Joined 2001
Paid Member
Last I looked, Dave and Casey were still working the
supply and output stage angle, and Grey had made some
sort of commitment to design a tube front end.

The supply and output stages are straightforward construction
projects (or at least should be) and I have a front end in case
Grey finds himself unable to finish it.

So I'm sure that the boys will let me know when they are ready
for more.

I have very few hours of free time and writing takes precedence; it makes me costs money. The old adage about "don't quit your day job" still holds for writers, but as pocket money goes it's really quite a decent hobby in terms of what I make versus the amount of time I put into it. (I'll have a story in the next issue of Analog, if anyone reads SF. I'm not sure which story this will be, probably Give Up the Ghost.)
I've also still got a line stage to complete which will--in theory--make me a penny or two. After that, I will be free to put more time into the Monster front end. As things stand now, I've got the voltage swing that Nelson requested (that was a trivial matter, anyway) but I've got one or two details I want to nail down before going on to the output stage. I'm looking forward to that, as I've got an idea that I want to try. If it works out, I'm going to be very pleased, indeed. I keep threatening to do a solid state mock-up just to see if the principle works, but am so short on time that I haven't even gotten that far. Don't worry, if my oddball idea doesn't work out I've got at least two other ways to approach the problem, although asking current of a tube circuit leads to rather pesky problems.
Part of the problem is that every time I switch from solid state to tube and back I have to tear apart my bench and reassemble everything for the required voltages. If I had more room I could just move from one project to another, but that's just not going to happen. The redo takes me about an hour, all told, and if all I've got is forty-five minutes, then that tears up that day and part of the next. It's just not efficient to spend my time going back and forth. I'm much better off sticking with one sort of circuit and bearing down until it's done.
In other words, no, I haven't forgotten...just the usual time constraints.
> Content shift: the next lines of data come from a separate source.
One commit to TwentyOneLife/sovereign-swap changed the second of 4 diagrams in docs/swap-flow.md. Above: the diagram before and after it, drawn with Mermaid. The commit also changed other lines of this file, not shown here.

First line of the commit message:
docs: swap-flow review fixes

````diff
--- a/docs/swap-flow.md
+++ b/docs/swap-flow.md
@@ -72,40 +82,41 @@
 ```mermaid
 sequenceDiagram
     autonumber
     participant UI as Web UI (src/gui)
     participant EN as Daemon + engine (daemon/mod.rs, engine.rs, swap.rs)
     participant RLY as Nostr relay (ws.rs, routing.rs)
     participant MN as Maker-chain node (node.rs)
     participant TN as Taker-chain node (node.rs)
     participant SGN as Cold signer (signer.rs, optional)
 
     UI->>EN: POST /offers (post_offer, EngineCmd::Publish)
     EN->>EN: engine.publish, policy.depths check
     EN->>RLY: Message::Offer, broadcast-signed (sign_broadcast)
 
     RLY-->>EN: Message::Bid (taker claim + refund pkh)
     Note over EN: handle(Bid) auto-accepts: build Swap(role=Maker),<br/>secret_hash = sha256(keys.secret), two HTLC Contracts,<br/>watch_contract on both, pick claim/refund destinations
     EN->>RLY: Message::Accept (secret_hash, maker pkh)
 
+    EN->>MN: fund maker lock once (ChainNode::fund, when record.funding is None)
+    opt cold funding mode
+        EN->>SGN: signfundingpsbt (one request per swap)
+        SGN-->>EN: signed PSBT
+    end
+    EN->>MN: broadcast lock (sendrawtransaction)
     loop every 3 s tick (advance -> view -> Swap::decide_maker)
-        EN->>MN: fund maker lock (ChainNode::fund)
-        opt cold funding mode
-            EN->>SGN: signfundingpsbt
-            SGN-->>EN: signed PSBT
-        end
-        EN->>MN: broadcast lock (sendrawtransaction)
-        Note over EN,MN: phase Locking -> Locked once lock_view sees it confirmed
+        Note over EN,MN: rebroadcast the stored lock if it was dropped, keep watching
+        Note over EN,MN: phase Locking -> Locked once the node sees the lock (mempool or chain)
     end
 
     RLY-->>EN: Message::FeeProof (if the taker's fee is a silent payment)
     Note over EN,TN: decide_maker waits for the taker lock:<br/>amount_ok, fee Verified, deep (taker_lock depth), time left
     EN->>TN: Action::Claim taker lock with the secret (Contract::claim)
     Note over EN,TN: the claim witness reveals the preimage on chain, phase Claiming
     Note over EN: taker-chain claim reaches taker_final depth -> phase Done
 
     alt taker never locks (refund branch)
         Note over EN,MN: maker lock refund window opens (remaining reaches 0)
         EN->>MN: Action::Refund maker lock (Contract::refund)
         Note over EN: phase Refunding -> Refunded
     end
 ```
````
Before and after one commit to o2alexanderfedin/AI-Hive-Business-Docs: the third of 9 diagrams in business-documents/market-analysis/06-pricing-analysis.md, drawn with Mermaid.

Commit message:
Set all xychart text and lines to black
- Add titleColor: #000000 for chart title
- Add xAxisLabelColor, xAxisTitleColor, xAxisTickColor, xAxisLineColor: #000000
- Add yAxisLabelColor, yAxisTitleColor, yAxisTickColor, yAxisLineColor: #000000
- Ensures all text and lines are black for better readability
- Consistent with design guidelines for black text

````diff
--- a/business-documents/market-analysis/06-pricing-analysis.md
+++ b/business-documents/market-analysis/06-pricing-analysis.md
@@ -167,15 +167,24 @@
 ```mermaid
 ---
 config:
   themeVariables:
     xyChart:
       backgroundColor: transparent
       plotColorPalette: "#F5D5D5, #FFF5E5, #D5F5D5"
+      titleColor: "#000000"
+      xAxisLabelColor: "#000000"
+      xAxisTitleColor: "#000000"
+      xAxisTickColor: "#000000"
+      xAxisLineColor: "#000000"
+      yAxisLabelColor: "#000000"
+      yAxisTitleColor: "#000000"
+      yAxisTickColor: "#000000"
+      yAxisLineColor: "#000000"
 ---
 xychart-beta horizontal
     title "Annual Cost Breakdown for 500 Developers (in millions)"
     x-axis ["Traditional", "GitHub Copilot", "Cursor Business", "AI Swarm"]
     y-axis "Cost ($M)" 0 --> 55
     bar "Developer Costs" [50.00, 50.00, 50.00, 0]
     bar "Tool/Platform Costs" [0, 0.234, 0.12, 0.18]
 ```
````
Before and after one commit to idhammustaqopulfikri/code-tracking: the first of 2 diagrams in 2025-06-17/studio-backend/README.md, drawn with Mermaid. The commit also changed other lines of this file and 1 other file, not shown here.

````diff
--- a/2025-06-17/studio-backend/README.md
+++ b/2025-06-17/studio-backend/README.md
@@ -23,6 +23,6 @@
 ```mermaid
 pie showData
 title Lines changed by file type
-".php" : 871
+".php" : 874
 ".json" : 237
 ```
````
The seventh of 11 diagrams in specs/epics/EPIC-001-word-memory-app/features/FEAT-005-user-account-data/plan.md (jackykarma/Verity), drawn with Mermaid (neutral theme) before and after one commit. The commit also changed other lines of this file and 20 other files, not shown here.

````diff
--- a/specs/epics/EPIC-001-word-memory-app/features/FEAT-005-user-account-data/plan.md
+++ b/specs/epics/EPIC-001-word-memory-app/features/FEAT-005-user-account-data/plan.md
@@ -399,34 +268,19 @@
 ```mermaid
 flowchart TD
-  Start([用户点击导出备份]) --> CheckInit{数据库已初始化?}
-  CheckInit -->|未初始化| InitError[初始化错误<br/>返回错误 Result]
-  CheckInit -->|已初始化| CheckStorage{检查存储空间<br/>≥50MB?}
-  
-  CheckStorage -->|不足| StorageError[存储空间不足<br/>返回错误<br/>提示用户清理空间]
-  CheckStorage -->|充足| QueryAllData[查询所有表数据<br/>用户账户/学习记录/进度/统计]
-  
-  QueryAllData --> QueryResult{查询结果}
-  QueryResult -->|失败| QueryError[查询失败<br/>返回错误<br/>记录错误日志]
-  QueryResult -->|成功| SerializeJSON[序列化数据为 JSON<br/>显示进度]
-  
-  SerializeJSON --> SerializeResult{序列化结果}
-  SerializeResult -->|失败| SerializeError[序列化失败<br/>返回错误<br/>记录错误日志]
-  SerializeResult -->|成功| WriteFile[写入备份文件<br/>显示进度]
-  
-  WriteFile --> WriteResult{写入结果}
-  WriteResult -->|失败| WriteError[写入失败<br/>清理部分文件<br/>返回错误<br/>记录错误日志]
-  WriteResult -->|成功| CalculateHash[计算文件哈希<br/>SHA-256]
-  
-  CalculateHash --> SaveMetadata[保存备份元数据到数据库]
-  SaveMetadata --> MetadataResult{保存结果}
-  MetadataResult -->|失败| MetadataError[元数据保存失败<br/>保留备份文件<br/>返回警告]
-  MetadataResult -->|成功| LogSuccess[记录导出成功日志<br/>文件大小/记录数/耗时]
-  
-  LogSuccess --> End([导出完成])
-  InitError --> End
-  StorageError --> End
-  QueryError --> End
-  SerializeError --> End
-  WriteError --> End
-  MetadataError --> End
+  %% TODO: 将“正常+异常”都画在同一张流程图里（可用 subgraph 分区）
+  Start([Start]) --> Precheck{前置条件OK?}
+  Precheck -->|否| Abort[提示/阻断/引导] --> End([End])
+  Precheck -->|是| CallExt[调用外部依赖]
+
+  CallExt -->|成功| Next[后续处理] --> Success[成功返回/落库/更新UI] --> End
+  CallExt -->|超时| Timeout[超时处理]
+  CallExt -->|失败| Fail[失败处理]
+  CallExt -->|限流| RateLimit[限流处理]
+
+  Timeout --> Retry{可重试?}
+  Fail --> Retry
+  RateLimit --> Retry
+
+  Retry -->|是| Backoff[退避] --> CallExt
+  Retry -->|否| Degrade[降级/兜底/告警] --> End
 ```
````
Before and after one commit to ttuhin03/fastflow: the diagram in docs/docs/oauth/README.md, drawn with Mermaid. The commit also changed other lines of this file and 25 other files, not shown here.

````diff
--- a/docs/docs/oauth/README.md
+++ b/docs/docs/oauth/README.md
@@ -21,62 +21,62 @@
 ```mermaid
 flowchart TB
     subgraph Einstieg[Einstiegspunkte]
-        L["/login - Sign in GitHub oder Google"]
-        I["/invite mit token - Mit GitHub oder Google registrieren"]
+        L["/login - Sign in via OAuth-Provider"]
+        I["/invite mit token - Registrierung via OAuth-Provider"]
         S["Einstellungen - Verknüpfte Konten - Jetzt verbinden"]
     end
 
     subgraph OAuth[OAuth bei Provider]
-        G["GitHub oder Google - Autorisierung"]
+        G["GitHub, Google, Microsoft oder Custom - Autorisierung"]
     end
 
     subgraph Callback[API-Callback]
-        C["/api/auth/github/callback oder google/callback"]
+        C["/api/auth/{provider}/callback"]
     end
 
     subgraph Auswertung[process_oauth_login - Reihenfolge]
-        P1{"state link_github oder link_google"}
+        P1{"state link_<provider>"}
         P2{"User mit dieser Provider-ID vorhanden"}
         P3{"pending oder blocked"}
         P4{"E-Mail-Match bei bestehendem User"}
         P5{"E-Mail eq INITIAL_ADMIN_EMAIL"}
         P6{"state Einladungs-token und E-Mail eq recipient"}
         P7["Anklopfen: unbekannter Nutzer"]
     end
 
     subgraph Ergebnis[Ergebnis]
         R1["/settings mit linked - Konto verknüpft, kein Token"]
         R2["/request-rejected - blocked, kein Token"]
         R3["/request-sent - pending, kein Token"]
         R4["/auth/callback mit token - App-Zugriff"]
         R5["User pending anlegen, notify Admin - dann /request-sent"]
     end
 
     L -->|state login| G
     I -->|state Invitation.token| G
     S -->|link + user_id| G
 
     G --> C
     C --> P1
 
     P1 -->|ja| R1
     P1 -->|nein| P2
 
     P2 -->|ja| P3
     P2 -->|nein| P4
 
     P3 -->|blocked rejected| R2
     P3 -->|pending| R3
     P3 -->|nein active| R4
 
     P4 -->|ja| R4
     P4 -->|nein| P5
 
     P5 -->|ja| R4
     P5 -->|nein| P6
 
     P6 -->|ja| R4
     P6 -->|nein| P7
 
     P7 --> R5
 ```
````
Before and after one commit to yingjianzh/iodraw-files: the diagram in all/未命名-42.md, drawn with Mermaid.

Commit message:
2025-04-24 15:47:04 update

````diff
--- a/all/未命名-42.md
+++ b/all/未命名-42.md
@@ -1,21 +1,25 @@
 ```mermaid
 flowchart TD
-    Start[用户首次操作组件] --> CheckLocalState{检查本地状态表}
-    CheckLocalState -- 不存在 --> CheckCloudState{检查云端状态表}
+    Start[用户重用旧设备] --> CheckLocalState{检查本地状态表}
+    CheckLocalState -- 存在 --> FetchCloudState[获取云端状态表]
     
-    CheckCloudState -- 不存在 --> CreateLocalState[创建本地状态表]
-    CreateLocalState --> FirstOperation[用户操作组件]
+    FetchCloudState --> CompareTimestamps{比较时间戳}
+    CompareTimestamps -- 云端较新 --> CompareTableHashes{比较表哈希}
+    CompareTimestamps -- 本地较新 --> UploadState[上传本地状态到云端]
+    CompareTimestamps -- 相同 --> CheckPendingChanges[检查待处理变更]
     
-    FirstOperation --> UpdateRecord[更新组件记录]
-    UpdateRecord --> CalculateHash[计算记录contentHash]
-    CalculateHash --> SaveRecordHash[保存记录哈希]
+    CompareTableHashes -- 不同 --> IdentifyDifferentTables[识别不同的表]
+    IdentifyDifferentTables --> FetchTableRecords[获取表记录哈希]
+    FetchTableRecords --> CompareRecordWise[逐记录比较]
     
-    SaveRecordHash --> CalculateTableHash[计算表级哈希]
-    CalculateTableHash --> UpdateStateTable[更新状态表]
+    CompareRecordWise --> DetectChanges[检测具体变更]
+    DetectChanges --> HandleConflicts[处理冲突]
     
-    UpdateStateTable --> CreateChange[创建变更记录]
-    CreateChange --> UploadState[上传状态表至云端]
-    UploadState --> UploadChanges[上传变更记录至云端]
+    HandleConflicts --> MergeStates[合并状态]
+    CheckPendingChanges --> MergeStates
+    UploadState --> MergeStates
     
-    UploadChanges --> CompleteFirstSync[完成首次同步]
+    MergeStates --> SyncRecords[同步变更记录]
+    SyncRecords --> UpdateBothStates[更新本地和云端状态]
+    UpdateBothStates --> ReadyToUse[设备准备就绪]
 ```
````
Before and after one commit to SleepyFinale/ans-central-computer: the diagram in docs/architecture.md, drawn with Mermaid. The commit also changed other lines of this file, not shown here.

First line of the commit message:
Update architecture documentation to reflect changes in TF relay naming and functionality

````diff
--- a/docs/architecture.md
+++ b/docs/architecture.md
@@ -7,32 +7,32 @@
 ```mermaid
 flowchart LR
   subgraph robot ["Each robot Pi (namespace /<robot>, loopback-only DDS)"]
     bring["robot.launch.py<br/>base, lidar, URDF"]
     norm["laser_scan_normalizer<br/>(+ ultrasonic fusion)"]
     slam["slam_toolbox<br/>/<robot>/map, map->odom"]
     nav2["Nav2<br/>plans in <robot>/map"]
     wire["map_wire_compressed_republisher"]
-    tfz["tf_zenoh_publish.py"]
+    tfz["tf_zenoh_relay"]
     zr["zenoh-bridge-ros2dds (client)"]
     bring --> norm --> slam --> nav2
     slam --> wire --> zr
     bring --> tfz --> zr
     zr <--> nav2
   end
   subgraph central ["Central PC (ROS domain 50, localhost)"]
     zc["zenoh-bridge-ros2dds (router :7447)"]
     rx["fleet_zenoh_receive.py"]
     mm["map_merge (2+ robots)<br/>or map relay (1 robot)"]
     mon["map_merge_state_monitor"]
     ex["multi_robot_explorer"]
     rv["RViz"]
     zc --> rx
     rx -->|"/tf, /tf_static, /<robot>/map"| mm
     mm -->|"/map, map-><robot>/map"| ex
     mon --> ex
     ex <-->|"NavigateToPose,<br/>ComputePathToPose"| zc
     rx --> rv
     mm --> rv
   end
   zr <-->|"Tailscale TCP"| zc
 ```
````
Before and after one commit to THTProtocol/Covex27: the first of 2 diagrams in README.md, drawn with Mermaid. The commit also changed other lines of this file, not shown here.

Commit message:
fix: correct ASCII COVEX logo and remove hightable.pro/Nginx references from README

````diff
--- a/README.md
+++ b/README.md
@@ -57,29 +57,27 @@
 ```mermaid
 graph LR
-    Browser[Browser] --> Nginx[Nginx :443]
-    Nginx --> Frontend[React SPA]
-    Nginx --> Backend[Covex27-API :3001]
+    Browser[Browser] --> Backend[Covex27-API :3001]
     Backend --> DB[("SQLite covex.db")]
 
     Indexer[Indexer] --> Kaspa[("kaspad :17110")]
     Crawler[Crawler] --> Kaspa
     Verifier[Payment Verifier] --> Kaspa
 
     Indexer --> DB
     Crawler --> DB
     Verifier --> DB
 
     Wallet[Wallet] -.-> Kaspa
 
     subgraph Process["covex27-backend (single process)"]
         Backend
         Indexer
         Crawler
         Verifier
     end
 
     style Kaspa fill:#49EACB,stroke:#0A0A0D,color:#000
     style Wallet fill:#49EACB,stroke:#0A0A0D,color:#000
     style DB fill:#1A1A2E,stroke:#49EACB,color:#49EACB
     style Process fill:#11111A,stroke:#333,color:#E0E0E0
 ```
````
By late-January I had everything purchased and kitted (except for some inductors) for the power supply section plus a few thousand IRFP240’s and IRFP9240’s for the output sections. The eighteen ¼-inch thick aluminum plates that would serve as the main structural member in the chassis were dropped off at the CNC shop in preparation for, um, “CNC’ing”. The original Pass Monster thread has several mechanical design renderings (and 3D models if you want to play with them) of the proposed 3-chassis design.

Other than tweaking some mechanical details and re-forming 6 Farads worth of big ol' electrolytics, I have been pretty much in a holding pattern waiting for inductors and CNC funding.

-Casey Walsh
OK, can do… (I think I can, I think I can)

I gave the CNC shop the OK to machine the plates for the bottom chassis. I offered to calibrate some of their older (analog servo) CNC machines to get a respectable price break. Also, I have a 50-lb spool of 14 AWG magnet wire. I can make some 3” ID, 4”-long air-core inductors using PVC formers. I’m sure these will be adequate for big CLC part of the power supply section.

I’ll ping Zero to see if he is in a position to begin contributing to this project. If not, I’m sure I can drum up the time and money to bring four of these beasts to fruition.

Yo Grey: What is ‘SF'?

-Casey Walsh
SmarmyDog said:

Also, I have a 50-lb spool of 14 AWG magnet wire. I can make some 3” ID, 4”-long air-core inductors using PVC formers. I’m sure these will be adequate for big CLC part of the power supply section.

-Casey Walsh

Be carefull with PVC formers for PSU inductors, if they get hot (which such tend to do), the PVC will let go of cloride and that is just about the last thing you want to happen :(

Use POM instead, it's chep and nice to deal with as well, not to forget that it can take higher temp. as well.

Magura :)
Monster CNC.

Hey guys, I have a CNC Mill in my garage. If you have the drawings and material, I would be willing to make a donation in the way of doing some of the machining. My travels are 16x32x17 inches. I have true 4th axis on it also. If you need larger, I work for Haas and I can always do it on the showroom machines!:D
I may have found a power knob for this thing. I will post a picture soon. It came from a Western Electric battery tester. It is a big bakelite item that looks very old high power scary!
I have access to cnc lathes as well if that will help.
I still have the big connectors for speaker outs sitting in a box waiting. Regards, Steve
Well now, no one wants nasty gas do they! :blush:

Magura: I see from your gallery (awesome work BTW) that you made an inductor winding tool – perhaps I’ll flatter you by copying the idea :emoticon:. Alternatively, I once made some 4½” voice coils on slit eight-inch thick aluminum formers for an infra-bass experiment. I suppose I could stack up 8 or 10 layers and call them inductors.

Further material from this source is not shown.